EXERCISE INSTRUCTIONS: Reproduce every record below exactly, with the pictures left out.

INFORMATION:
=======

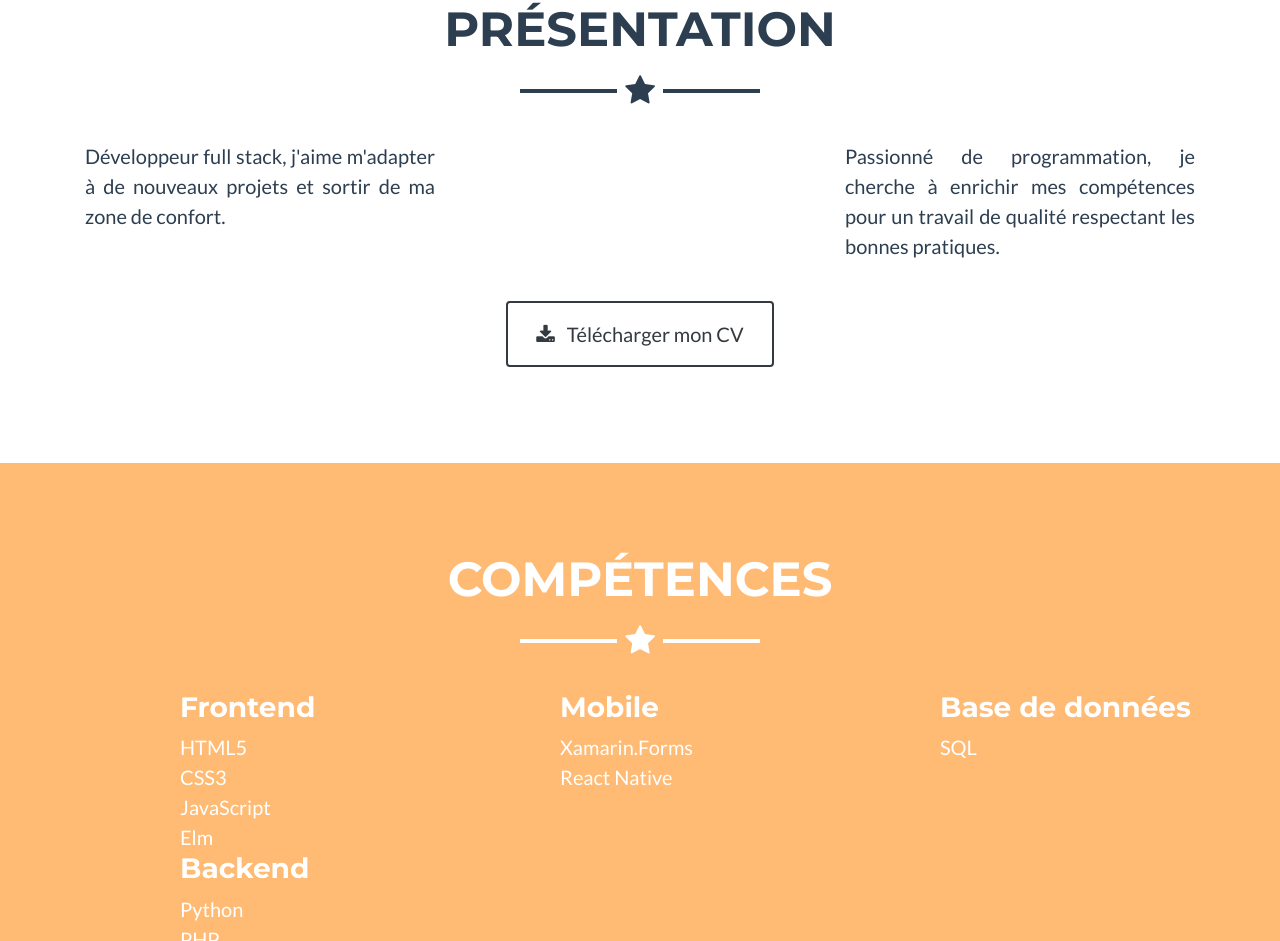
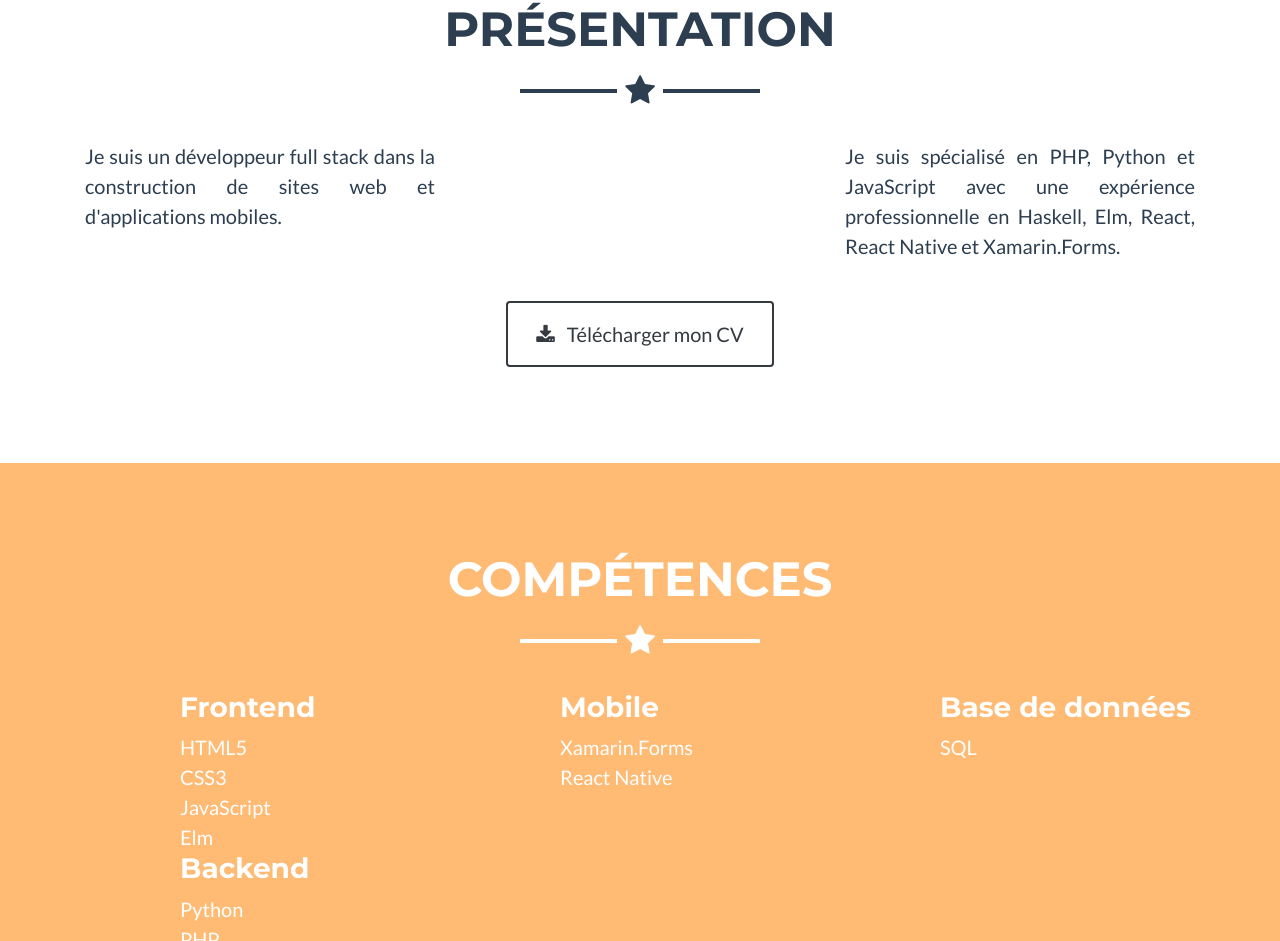
Before and after one commit to gregory-koenig/gregory-koenig.github.io, a plain HTML site: page index.html in a window 1280 px wide. Shown: the part 871-1812 px from the top of the page. Drawn offline with Linux system fonts and the light colour scheme.

Commit message:
main: Update index.html

```diff
--- a/index.html
+++ b/index.html
@@ -107,13 +107,13 @@
         <div class="row">
             <div class="col-lg-4 mr-auto">
                 <p class="lead text-justify">
-                    Développeur full stack, j'aime m'adapter à de nouveaux projets et sortir de ma zone de confort.
+                    Je suis un développeur full stack dans la construction de sites web et d'applications mobiles.
                 </p>
             </div>
 
             <div class="col-lg-4 ml-auto">
                 <p class="lead text-justify">
-                    Passionné de programmation, je cherche à enrichir mes compétences pour un travail de qualité respectant les bonnes pratiques.
+                    Je suis spécialisé en PHP, Python et JavaScript avec une expérience professionnelle en Haskell, Elm, React, React Native et Xamarin.Forms.
                 </p>
             </div>
         </div>
```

=======

SOLUTION TO THIS TASK:
Before and after one commit to gregory-koenig/gregory-koenig.github.io, a plain HTML site: page index.html in a window 1280 px wide. Shown: the part 871-1812 px from the top of the page. Drawn offline with Linux system fonts and the light colour scheme.

Commit message:
main: Update index.html

```diff
--- a/index.html
+++ b/index.html
@@ -107,13 +107,13 @@
         <div class="row">
             <div class="col-lg-4 mr-auto">
                 <p class="lead text-justify">
-                    Développeur full stack, j'aime m'adapter à de nouveaux projets et sortir de ma zone de confort.
+                    Je suis un développeur full stack dans la construction de sites web et d'applications mobiles.
                 </p>
             </div>
 
             <div class="col-lg-4 ml-auto">
                 <p class="lead text-justify">
-                    Passionné de programmation, je cherche à enrichir mes compétences pour un travail de qualité respectant les bonnes pratiques.
+                    Je suis spécialisé en PHP, Python et JavaScript avec une expérience professionnelle en Haskell, Elm, React, React Native et Xamarin.Forms.
                 </p>
             </div>
         </div>
```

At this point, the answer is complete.